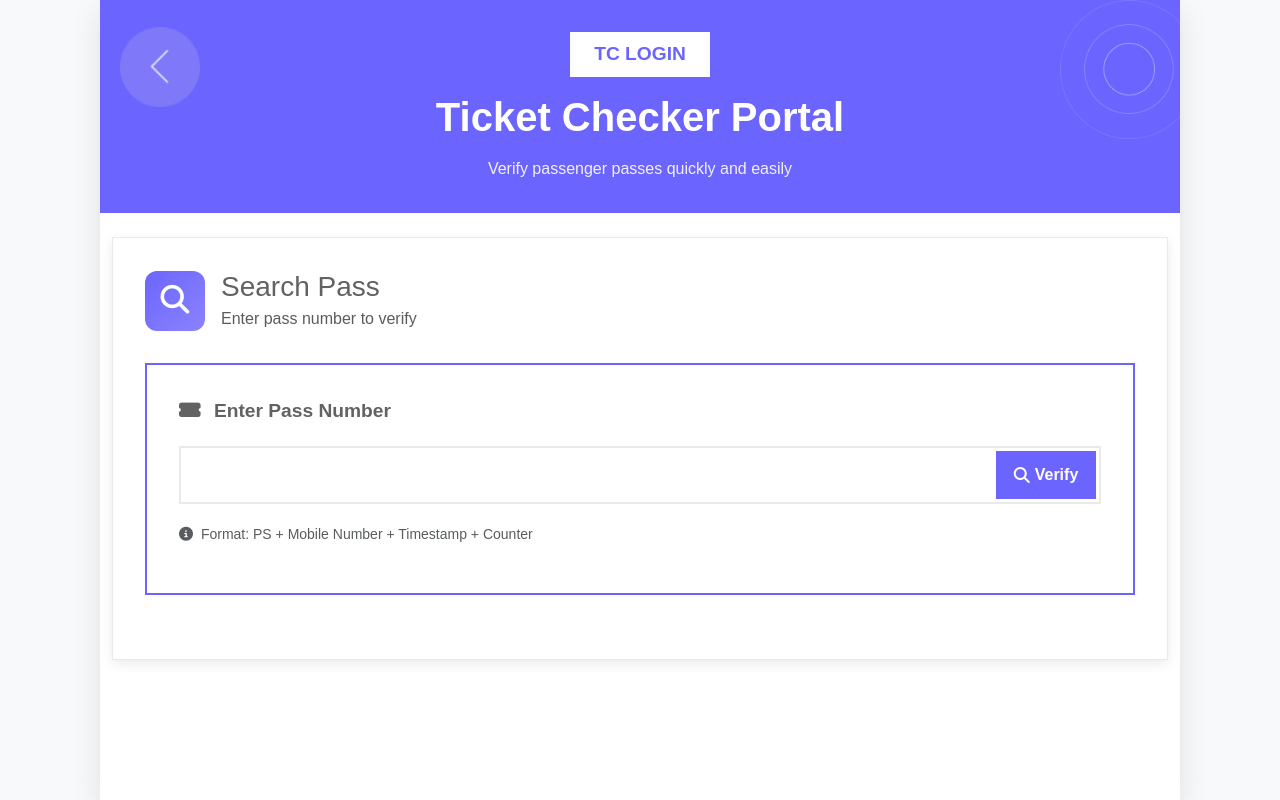
After one commit to SarveshNavale/City-Bus-Ticketing-and-Tracking-Application, a Flask app: page /tc_login in a window 1280 px wide. The commit adds this page. Run offline with Flask 3, Linux system fonts and the light colour scheme.

Commit message:
TClogin page

```diff
--- a/app.py
+++ b/app.py
@@ -67,6 +67,11 @@ def view_ticket():
         amount_paid=28.20,
         issue_datetime="11/11/2011 | 2:17 AM"
     )
+
+@app.route('/tc_login')
+def tc_login():
+    """TC Login page"""
+    return render_template("tc_login.html")
 
 @app.route('/buy_pass')
 def buy_pass_page():
--- a/static/css/buyPass.css
+++ b/static/css/buyPass.css
@@ -209,3 +209,307 @@ body {
     background: var(--primary-blue);
     color: white;
 }
+/*TC login page */
+.tc-header {
+    background: linear-gradient(135deg, var(--primary-blue) 100%, #8A84FF 0%);
+    color: white;
+    padding: 2rem;
+    position: relative;
+    overflow: hidden;
+}
+
+.tc-badge {
+    background: white;
+    color: var(--primary-blue);
+    padding: 0.5rem 1.5rem;
+    border-radius: 0;
+    font-weight: 600;
+    display: inline-block;
+    margin-bottom: 1rem;
+    font-size: 1.2rem;
+}
+
+.search-container {
+    background: white;
+    border: 2px solid var(--primary-blue);
+    padding: 2rem;
+    margin: 2rem 0;
+}
+
+.search-label {
+    color: var(--text-color);
+    font-weight: 600;
+    margin-bottom: 1rem;
+    font-size: 1.2rem;
+}
+
+.search-input-group {
+    display: flex;
+    gap: 1rem;
+    margin: 1.5rem 0;
+}
+
+.search-input {
+    flex: 1;
+    padding: 1rem;
+    border: 2px solid #eaeaea;
+    font-size: 1.1rem;
+    transition: all 0.3s;
+}
+
+.search-input:focus {
+    outline: none;
+    border-color: var(--primary-blue);
+}
+
+.search-btn {
+    background: var(--primary-blue);
+    color: white;
+    border: none;
+    padding: 0 1rem;
+    font-weight: 600;
+    font-size: 1.1rem;
+    cursor: pointer;
+    transition: all 0.3s;
+}
+
+.search-btn:hover {
+    background: #5a52d5;
+}
+
+.pass-info-card {
+    background: #f8f9ff;
+    border: 2px solid var(--primary-blue);
+    padding: 2rem;
+    margin: 2rem 0;
+    display: none;
+}
+
+.pass-info-card.active {
+    display: block;
+}
+
+.pass-detail-row {
+    display: flex;
+    justify-content: space-between;
+    padding: 1rem 0;
+    border-bottom: 1px solid #eaeaea;
+}
+
+.pass-detail-label {
+    font-weight: 600;
+    color: var(--text-color);
+}
+
+.pass-detail-value {
+    color: var(--primary-blue);
+    font-weight: 600;
+}
+
+.verify-badge {
+    background: #28a745;
+    color: white;
+    padding: 0.5rem 1rem;
+    display: inline-block;
+    margin-top: 1rem;
+    font-weight: 600;
+}
+
+.action-buttons {
+    display: flex;
+    gap: 1rem;
+    margin: 2rem 0;
+}
+
+.action-btn {
+    flex: 1;
+    padding: 1rem;
+    border: 2px solid var(--primary-blue);
+    background: white;
+    color: var(--primary-blue);
+    font-weight: 600;
+    cursor: pointer;
+    transition: all 0.3s;
+}
+
+.action-btn:hover {
+    background: var(--primary-blue);
+    color: white;
+}
+
+.action-btn.primary {
+    background: var(--primary-blue);
+    color: white;
+}
+
+.action-btn.primary:hover {
+    background: #5a52d5;
+}
+
+.no-result {
+    text-align: center;
+    padding: 3rem;
+    color: #dc3545;
+    font-weight: 600;
+    display: none;
+}
+
+.no-result.active {
+    display: block;
+}
+.search-wrapper {
+    position: relative;
+    width: 100%;
+    margin: 20px 0;
+}
+
+.search-wrapper input {
+    width: 100%;
+    padding: 15px 120px 15px 15px;
+    border: 2px solid #eaeaea;
+    font-size: 1rem;
+    transition: all 0.3s;
+    box-sizing: border-box;
+}
+
+.search-wrapper input:focus {
+    outline: none;
+    border-color: var(--primary-blue);
+}
+
+.search-wrapper button {
+    position: absolute;
+    right: 5px;
+    top: 5px;
+    bottom: 5px;
+    width: 100px;
+    background: var(--primary-blue);
+    color: white;
+    border: none;
+    font-weight: 600;
+    cursor: pointer;
+    transition: all 0.3s;
+    display: flex;
+    align-items: center;
+    justify-content: center;
+}
+
+.search-wrapper button:hover {
+    background: #5a52d5;
+}
+
+.search-wrapper button i {
+    margin-right: 5px;
+}
+
+@media (max-width: 576px) {
+    .search-wrapper input {
+        padding: 12px 100px 12px 12px;
+        font-size: 0.9rem;
+    }
+
+    .search-wrapper button {
+        width: 85px;
+        font-size: 0.85rem;
+    }
+}
+@media screen and (max-width: 576px) {
+    .tc-header {
+        padding: 1.2rem;
+    }
+
+    .tc-header h1 {
+        font-size: 1.5rem;
+    }
+
+    .tc-header p {
+        font-size: 0.85rem;
+        padding: 0 10px;
+    }
+
+    .tc-badge {
+        padding: 0.3rem 1rem;
+        font-size: 1rem;
+    }
+
+    .pass-card {
+        padding: 1rem !important;
+    }
+
+    .pass-header h3 {
+        font-size: 1.2rem;
+    }
+
+    .pass-header p {
+        font-size: 0.85rem;
+    }
+
+    .pass-icon {
+        width: 45px;
+        height: 45px;
+        font-size: 1.4rem;
+    }
+
+    .search-label {
+        font-size: 1rem;
+    }
+
+    .search-input {
+        padding: 0.8rem;
+        font-size: 0.95rem;
+    }
+
+    .search-container p.small {
+        font-size: 0.75rem;
+    }
+
+    .pass-info-card {
+        padding: 1.2rem;
+    }
+
+    .verify-badge {
+        padding: 0.4rem 0.8rem;
+        font-size: 0.9rem;
+    }
+
+    .pass-detail-row {
+        padding: 0.8rem 0;
+        font-size: 0.9rem;
+    }
+
+    .no-result {
+        padding: 2rem 1rem;
+    }
+
+    .no-result h4 {
+        font-size: 1.2rem;
+    }
+
+    .no-result p {
+        font-size: 0.9rem;
+    }
+
+    .row.mt-4 .col-6 {
+        width: 100%;
+        margin-bottom: 10px;
+    }
+
+    .row.mt-4 .col-6:last-child {
+        margin-bottom: 0;
+    }
+
+    .fare-display {
+        margin: 0.5rem 0;
+    }
+
+    .header-corner-img {
+        width: 80px;
+    }
+
+    .header-corner-img-2 {
+        width: 50px;
+        height: 50px;
+        top: 15px;
+        left: 10px;
+    }
+}
--- /dev/null
+++ b/templates/tc_login.html
@@ -0,0 +1,184 @@
+<!DOCTYPE html>
+<html lang="en">
+<head>
+    <meta charset="UTF-8">
+    <meta name="viewport" content="width=device-width, initial-scale=1.0">
+    <title>TC Login - Rotary Bus</title>
+    <!-- Bootstrap 5 CSS -->
+    <link href="https://cdn.jsdelivr.net/npm/bootstrap@5.3.0-alpha1/dist/css/bootstrap.min.css" rel="stylesheet">
+    <!-- Font Awesome for icons -->
+    <link rel="stylesheet" href="https://cdnjs.cloudflare.com/ajax/libs/font-awesome/6.4.0/css/all.min.css">
+    <link rel="stylesheet" href="static/css/buyPass.css">
+</head>
+<body>
+    <div class="container-fluid p-0">
+        <div class="main-container">
+            <div class="tc-header text-center">
+                <img src="static/Assets/images/Just-circles.png" class="header-corner-img">
+                <a href="/backtohome">
+                    <img src="static/Assets/images/back-button.png" class="header-corner-img-2">
+                </a>
+                <div class="tc-badge">TC LOGIN</div>
+                <h1 class="display-6 fw-bold mb-3">Ticket Checker Portal</h1>
+                <p class="mb-0" style="opacity: 0.9;">Verify passenger passes quickly and easily</p>
+            </div>
+
+            <!-- Main Content -->
+            <div class="container py-4">
+                <div class="pass-card">
+                    <div class="pass-header">
+                        <div class="d-flex align-items-center">
+                            <div class="pass-icon me-3">
+                                <i class="fas fa-search"></i>
+                            </div>
+                            <div>
+                                <h3 class="mb-1">Search Pass</h3>
+                                <p class="text-muted mb-0">Enter pass number to verify</p>
+                            </div>
+                        </div>
+                    </div>
+
+                    <div class="search-container">
+                        <div class="search-label">
+                            <i class="fas fa-ticket-alt me-2"></i>
+                            Enter Pass Number
+                        </div>
+
+                        <div class="search-wrapper">
+                            <input type="text"
+                                id="passNumberInput">
+                            <button id="searchBtn">
+                                <i class="fas fa-search"></i> Verify
+                            </button>
+                        </div>
+
+                        <p class="text-muted small mt-2">
+                            <i class="fas fa-info-circle me-1"></i>
+                            Format: PS + Mobile Number + Timestamp + Counter
+                        </p>
+                    </div>
+
+                    <div class="pass-info-card" id="passInfoCard">
+                        <div class="d-flex align-items-center mb-4">
+                            <div class="verify-badge">
+                                <i class="fas fa-check-circle me-2"></i>VALID PASS
+                            </div>
+                        </div>
+
+                        <div class="pass-detail-row">
+                            <span class="pass-detail-label">Pass Number</span>
+                            <span class="pass-detail-value" id="displayPassNumber"></span>
+                        </div>
+
+                        <div class="pass-detail-row">
+                            <span class="pass-detail-label">Pass Holder</span>
+                            <span class="pass-detail-value" id="displayPassHolder"></span>
+                        </div>
+
+                        <div class="pass-detail-row">
+                            <span class="pass-detail-label">Mobile Number</span>
+                            <span class="pass-detail-value" id="displayMobile"></span>
+                        </div>
+
+                        <div class="pass-detail-row">
+                            <span class="pass-detail-label">Amount Paid</span>
+                            <span class="pass-detail-value" id="displayAmount"></span>
+                        </div>
+
+                        <div class="pass-detail-row">
+                            <span class="pass-detail-label">Issue Date</span>
+                            <span class="pass-detail-value" id="displayDate"></span>
+                        </div>
+
+                        <div class="pass-detail-row">
+                            <span class="pass-detail-label">Issue Time</span>
+                            <span class="pass-detail-value" id="displayTime"></span>
+                        </div>
+
+                        <div class="action-buttons">
+                            <button class="action-btn" id="markUsedBtn">
+                                <i class="fas fa-check me-2"></i>Mark as Used
+                            </button>
+                        </div>
+                    </div>
+
+                    <div class="no-result" id="noResult">
+                        <i class="fas fa-exclamation-circle fa-3x mb-3"></i>
+                        <h4>Pass Not Found</h4>
+                        <p>The pass number you entered does not exist in our system.</p>
+                    </div>
+                </div>
+            </div>
+        </div>
+    </div>
+
+    <script src="https://cdn.jsdelivr.net/npm/bootstrap@5.3.0-alpha1/dist/js/bootstrap.bundle.min.js"></script>
+
+    <script>
+        // Sample pass data
+        const passDatabase = {
+            'PS9728394991_1700000000_1': {
+                holder: 'Hrishikesh Patil',
+                mobile: '9728394991',
+                amount: '30.00',
+                date: '2024-01-15',
+                time: '14:30:25',
+                valid: true
+            },
+            'PS9763772464_1700000000_1': {
+                holder: 'Sarvesh Navale',
+                mobile: '9763772464',
+                amount: '60.00',
+                date: '2024-01-15',
+                time: '10:15:00',
+                valid: true
+            },
+        };
+
+        function searchPass(passNumber) {
+            const input = document.getElementById('passNumberInput');
+            if (passNumber) {
+                input.value = passNumber;
+            }
+
+            const searchValue = input.value.trim();
+            const passInfo = document.getElementById('passInfoCard');
+            const noResult = document.getElementById('noResult');
+
+            if (passDatabase[searchValue]) {
+                const pass = passDatabase[searchValue];
+
+                document.getElementById('displayPassNumber').textContent = searchValue;
+                document.getElementById('displayPassHolder').textContent = pass.holder;
+                document.getElementById('displayMobile').textContent = pass.mobile;
+                document.getElementById('displayAmount').textContent = `₹${pass.amount}`;
+                document.getElementById('displayDate').textContent = pass.date;
+                document.getElementById('displayTime').textContent = pass.time;
+
+                passInfo.classList.add('active');
+                noResult.classList.remove('active');
+
+                console.log('Pass verified:', searchValue);
+            } else {
+                passInfo.classList.remove('active');
+                noResult.classList.add('active');
+            }
+        }
+
+        document.getElementById('searchBtn').addEventListener('click', function() {
+            searchPass();
+        });
+
+        document.getElementById('passNumberInput').addEventListener('keypress', function(e) {
+            if (e.key === 'Enter') {
+                searchPass();
+            }
+        });
+
+        document.getElementById('markUsedBtn').addEventListener('click', function() {
+            alert('Pass marked as used successfully!');
+            document.getElementById('passInfoCard').classList.remove('active');
+        });
+    </script>
+</body>
+</html>
```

▶ Task description:
Locate the lines above that hold the word "static". Show every one of them.

▶ Answer to this task:
--- a/static/css/buyPass.css
+++ b/static/css/buyPass.css
+    <link rel="stylesheet" href="static/css/buyPass.css">
+                <img src="static/Assets/images/Just-circles.png" class="header-corner-img">
+                    <img src="static/Assets/images/back-button.png" class="header-corner-img-2">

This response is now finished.